- [YOUR TASK] Across the whole listing, how many lines hold the word "elevation"? Reply with the number by itself.

------------------------------------------------------------------------

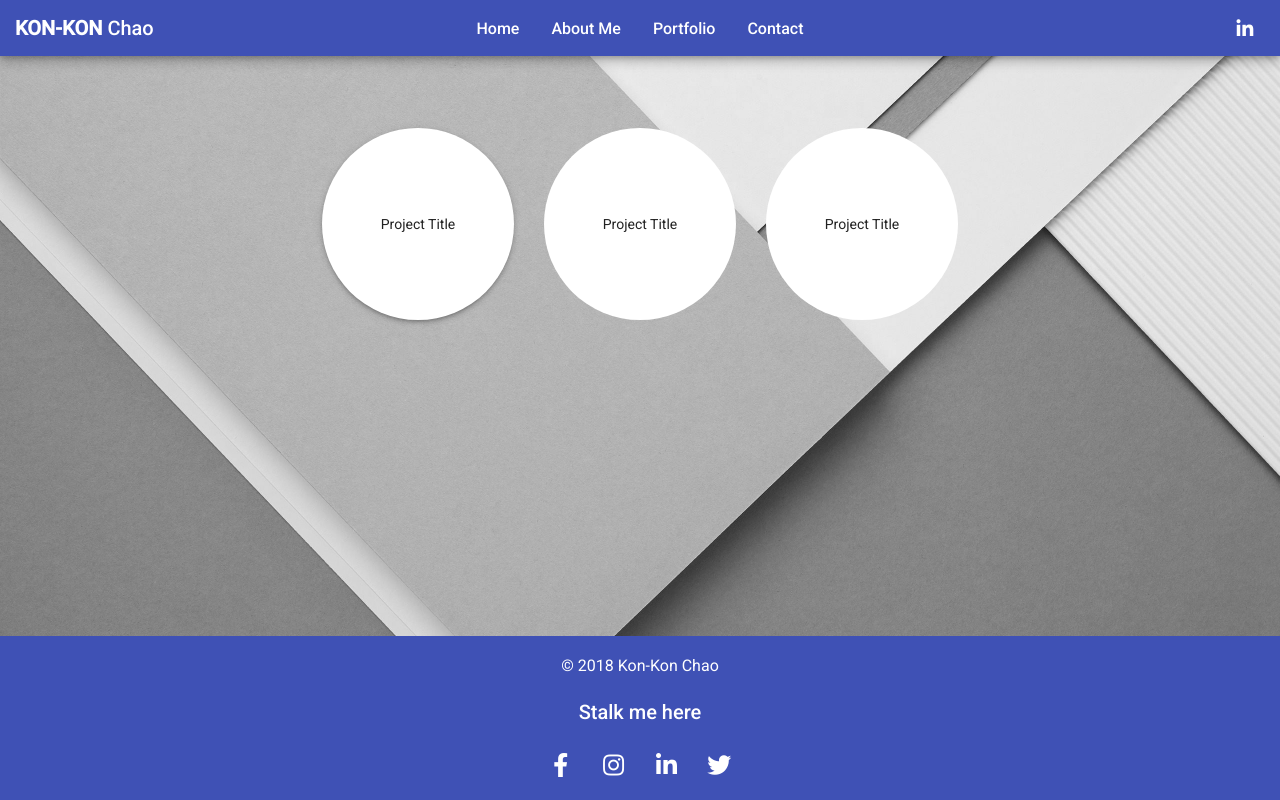
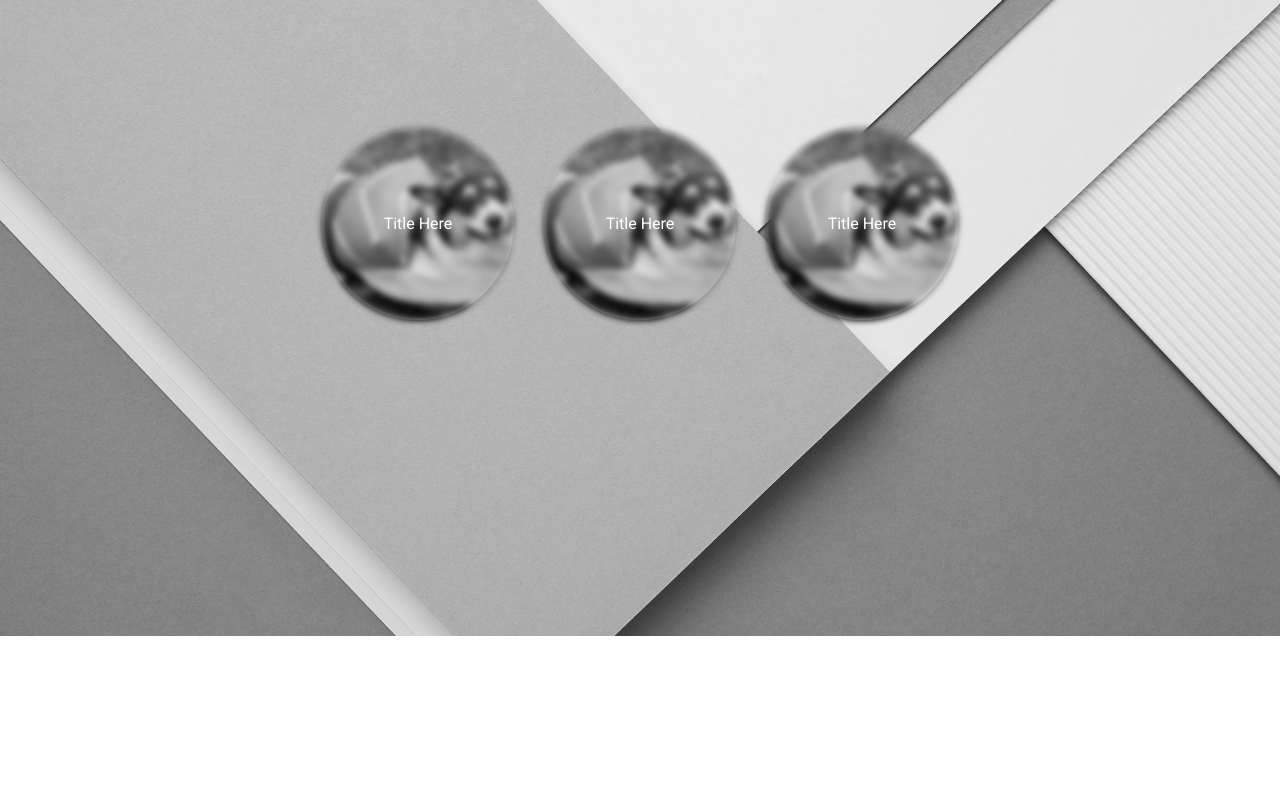
Before and after one commit to konman795/portfolio-site, an Angular app: page /portfolio in a window 1280 px wide. Built offline with nearby package versions, Linux system fonts and the light colour scheme.

Commit message:
portfolio animations a go!

```diff
--- a/src/app/app.component.html
+++ b/src/app/app.component.html
@@ -3,10 +3,10 @@
     <app-sidenav></app-sidenav>
   </mat-sidenav>
   <mat-sidenav-content>
-    <app-header></app-header>
+    <!-- <app-header></app-header> -->
     <section id="body-content">
       <router-outlet></router-outlet>
     </section>
-    <app-footer></app-footer>
+    <!-- <app-footer></app-footer> -->
   </mat-sidenav-content>
 </mat-sidenav-container>
--- a/src/app/portfolio/portfolio.component.html
+++ b/src/app/portfolio/portfolio.component.html
@@ -1,28 +1,31 @@
 <div class="container-fluid">
-  <div class="row justify-content-center">
+  <div class="row justify-content-center" [@package-list]>
     <div class="col-6 col-md-4 col-lg-auto">
-      <div class="project-pancake mat-elevation-z3">
+      <div class="project-pancake mat-elevation-z3" [@pancake]="state" (click)="onPancakeClick($event)">
+        <div class="project-background" [@pancake-background]="state" style="background-image: url(../assets/images/sushi-corg.jpg)"></div>
         <div class="row align-items-center justify-content-center h-100">
           <div class="col-auto">
-            <span class="title">Project Title</span>
+            <span class="title">Title Here</span>
           </div>
         </div>
       </div>
     </div>
     <div class="col-6 col-md-4 col-lg-auto">
-        <div class="project-pancake">
+      <div class="project-pancake mat-elevation-z3" [@pancake]>
+        <div class="project-background" style="background-image: url(../assets/images/sushi-corg.jpg)"></div>
         <div class="row align-items-center justify-content-center h-100">
           <div class="col-auto">
-              <span class="title">Project Title</span>
+            <span class="title">Title Here</span>
           </div>
         </div>
       </div>
     </div>
     <div class="col-6 col-md-4 col-lg-auto">
-          <div class="project-pancake">
+      <div class="project-pancake mat-elevation-z3" [@pancake]>
+        <div class="project-background" style="background-image: url(../assets/images/sushi-corg.jpg)"></div>
         <div class="row align-items-center justify-content-center h-100">
           <div class="col-auto">
-                <span class="title">Project Title</span>
+            <span class="title">Title Here</span>
           </div>
         </div>
       </div>
--- a/src/app/portfolio/portfolio.component.scss
+++ b/src/app/portfolio/portfolio.component.scss
@@ -1,9 +1,19 @@
+$pancake-size: 12rem;
 .project-pancake {
-    $pancake-size: 12rem;
-
     margin: 0 auto;
-    background-color: white;
     border-radius: 50%;
     width: $pancake-size;
     height: $pancake-size;
+    color: white;
+    font-size: 1rem;
 }
+.project-background {
+    position: absolute;
+    overflow: hidden;
+    background-position: center;
+    background-size: cover;
+    width: $pancake-size;
+    height: $pancake-size;
+    border-radius: 50%;
+    filter: grayscale(100%) blur(3px);
+}
--- a/src/app/portfolio/portfolio.component.ts
+++ b/src/app/portfolio/portfolio.component.ts
@@ -1,19 +1,86 @@
 import { Component, OnInit } from '@angular/core';
+import {
+  trigger,
+  state,
+  style,
+  transition,
+  animate,
+  keyframes,
+  group,
+  query,
+  stagger,
+  animateChild
+} from '@angular/animations';
 
 @Component({
   selector: 'app-portfolio',
   templateUrl: './portfolio.component.html',
-  styleUrls: ['./portfolio.component.scss']
+  styleUrls: ['./portfolio.component.scss'],
+  animations: [
+    trigger('pancake', [
+      state(':enter', style({
+        opacity: 1,
+        transform: 'translateY(0)'
+      })),
+      transition('void => *', [
+        style({
+          opacity: 0,
+          transform: 'translateY(150px)'
+        }),
+        animate('0.9s cubic-bezier(0.55, 0.31, 0.15, 0.93)')
+      ]),
+      state('normal', style({
+        width: '12rem',
+        height: '12rem',
+        borderRadius: '50%'
+      })),
+      state('exploded', style({
+        width: '40rem',
+        height: '60rem',
+        borderRadius: '20px'
+      })),
+      transition('normal <=> exploded', [
+        group([
+          query('@pancake-background', animateChild()),
+          animate('0.5s cubic-bezier(0.55, 0.31, 0.15, 0.93)')
+        ])
+      ])
+    ]),
+    trigger('package-list', [
+      transition(':enter', [
+        query('@pancake', stagger(150, animateChild()))
+      ]),
+    ]),
+    trigger('pancake-background', [
+      state('normal', style({
+        width: '12rem',
+        height: '12rem',
+        borderRadius: '50%',
+        filter: 'grayscale(100%) blur(3px)'
+      })),
+      state('exploded', style({
+        width: '40rem',
+        height: '60rem',
+        borderRadius: '20px',
+        filter: 'grayscale(0%) blur(0px)'
+      })),
+      transition('normal <=> exploded', animate('0.5s cubic-bezier(0.55, 0.31, 0.15, 0.93)'))
+    ])
+  ]
 })
 
 
 export class PortfolioComponent implements OnInit {
+  state = 'normal';
 
   constructor() { }
 
   ngOnInit() {
-    // document.querySelector('header').classList.remove('indigo', 'red', 'green', 'yellow');
-    // document.querySelector('header').classList.add('red');
+  }
+
+  onPancakeClick(event) {
+    this.state === 'normal' ? this.state = 'exploded' : this.state = 'normal';
+    console.log(this.state);
   }
 
 }
--- a/src/stylesheets/_global.scss
+++ b/src/stylesheets/_global.scss
@@ -7,7 +7,7 @@ section#body-content {
     padding-bottom: 5rem;
     min-height: calc(100vh - 164px);
     background-color: #fafafa;
-    background-image: url(../images/background.jpg);
+    background-image: url(../assets/images/background.jpg);
     background-size: cover;
     background-position: center;
 }
```
Also changed, not shown: src/assets/images/background.jpg (renamed from src/images/background.jpg), src/assets/images/sushi-corg.jpg (added). Lines whose indentation alone changed are shown as unchanged.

------------------------------------------------------------------------

- [ANSWER] 4